At each temple, there is the same cleansing tradition: wafting incense smoke over your head (much like I have seen in Native American traditions) and washing of your hands via an ornate fountain. Narita’s temple (above) was much smaller and less ornate, but in that simplicity I found more beauty.
The Narita temple also has fewer crowds, to be sure. Not in the heart of the biggest of the cities helps keep the masses at bay, but if a traveler has a layover in Narita, this is the temple to see. The colors in the ornate pagoda outside the main temple room are stunning. Only revived three times, and the last in the 19th century, the colors alone make the visit worth it. Bright reds and blues and greens stun the eye, and almost distract one from the ornate woodwork carved over each door.
There are things I saw that were beautiful, though I didn’t understand completely. In Buddhist tradition, it is expected that one remove his or her shoes upon entering the temple itself. This is often associated with both Japanese and Hawaiian cultures, but to enter a temple room with shoes on is an act of disrespect. This, I assume, had something to do with the rattan shoes tied up outside the entrance.
What amazed me most about the Narita temple was that I stumbled upon a Buddhist ceremony. I stood at the entrance, peered inside the best I could, but the purposefully reflective glass left me only to listen to the chants and catch an occasional burst of flame from the ceremonial fire behind the alter. With respect I wished not to enter the temple to make it a tourist event; I am not much of a practicing Buddhist (yet) and preferred to instead listen briefly and move on. As I walked away from the doorway I came across the above photo, a monk who rang the bell to signify the end of the ceremony. I was taken aback by the richness of color of what he wore, juxstaposed with his paper face mask. He stood so silently and still until just the right moment.

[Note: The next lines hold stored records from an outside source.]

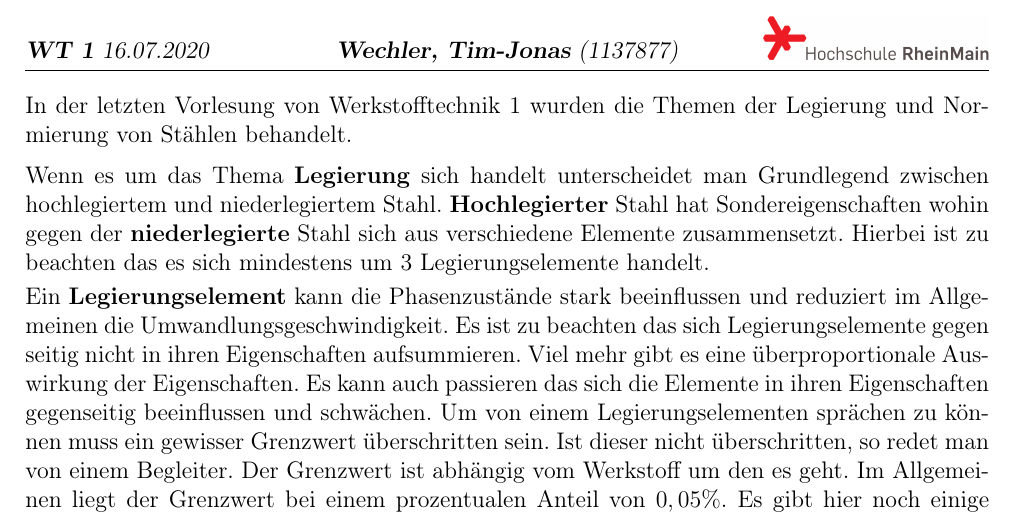
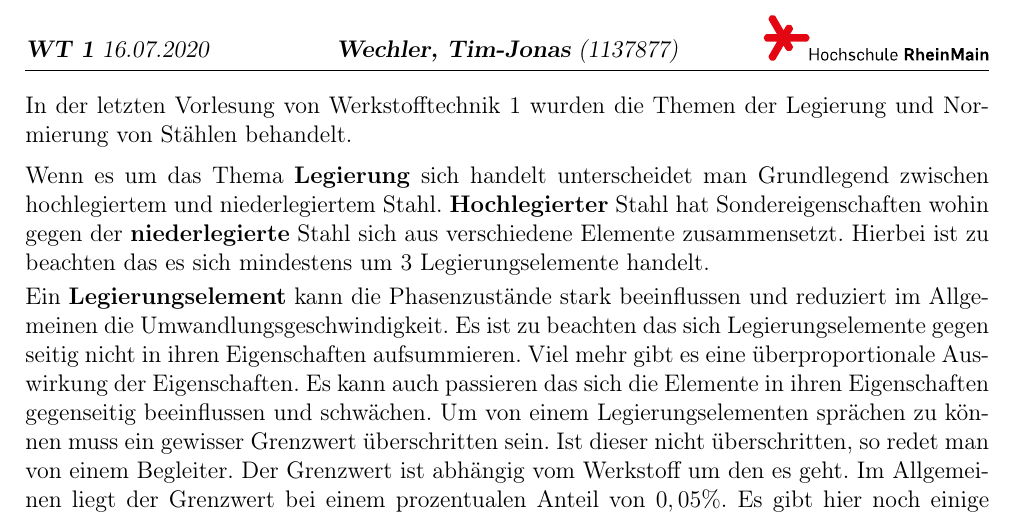
Before and after one commit to wechlertj/hsrm_ap_bsc, a LaTeX document (wt/LB10/WT1_Wechler_LtB_10.tex): part of the page, cut so that both start at the same text. Compiled offline with pdfLaTeX.

Commit message:
Batch Upload

```diff
--- a/wt/LB10/WT1_Wechler_LtB_10.tex
+++ b/wt/LB10/WT1_Wechler_LtB_10.tex
@@ -19,6 +19,9 @@
 \usepackage[font=small,labelformat=empty,justification=centering]{caption}
 \setlength{\parindent}{0em}
 
+\usepackage{svg}
+\usepackage{epstopdf}
+
 \usepackage[version=4]{mhchem}
 
 %Autordaten
@@ -28,7 +31,7 @@
 
 \ihead{\textbf{WT 1} \datum}
 \chead{\autorinfo}
-\ohead{\vspace{10pt}\includegraphics[width=4cm]{logo_simple}}
+\ohead{\vspace{10pt}\includegraphics[width=4cm]{Logo-Hochschule-RheinMain}}
 
 \begin{document}
 In der letzten Vorlesung von Werkstofftechnik 1 wurden die Themen der Legierung und Normierung von Stählen behandelt.\par\medskip
```
Also changed, not shown: Hochschule_RheinMain_altes_logo.svg (added), wt/LB10/Logo-Hochschule-RheinMain.eps (added), wt/LB10/Logo-Hochschule-RheinMain.svg (added), wt/LB10/WT1_Wechler_LtB_10.pdf, wt/LB10/Zeichnung.eps (added), 1 other file.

If you are privy to written Japanese, you can purchase a fortune paper, make your wish, then tie it up on railings like these. If it had been almost any other language I happily would have made the purchase. Kanji, however, is lost on me. There does exist a “tour” in Tokyo that teaches the art of kanji. On my next trip, to be sure, I will visit that.
In my short time galavanting around the city I fell happily into every tourist trap I could find. Off the same Asakusa line as the Senso-ji temple, you can find touristy things galore. I attempted the Sky Tree, which stands at 2,080′. It acts as a broadcasting tower, but is most commonly known for its view of the entire city. On the particular day I attempted to visit it, high winds after the snowstorm prevented it from opening. Instead, I took a Tokyo Bay tour. Initially, I purchased a round trip ticket, fearing I wouldn’t find my way back otherwise. However, I recommend that if you do it, only go one way. It’s a fun alternative to the subway, and a better tour than a bus, but there are much better things to see in the city.
For example, toilets. The hotel bathrooms (a common example is above) are small, but toilets are a fascinating experience. Tokyo toilets are clean, tidy, HEATED, and of course most feature a bidet option. For many Westerners, this is an odd experience, but believe it or not, it’s certainly part of the trip. The first Western toilet I used after (sadly at LAX) was a sobering reminder that we do not, in fact, have heated seats, pristine toilets, or washing options. Coming from a ski town, this is an investment I believe we all want.
Flipping through my guidebook now I see a zillion other things I need to return for. A week is hardly enough time, but if we take the approach of quality over quantity, and soak in the richness of each moment, that week will be immeasureably worthwhile.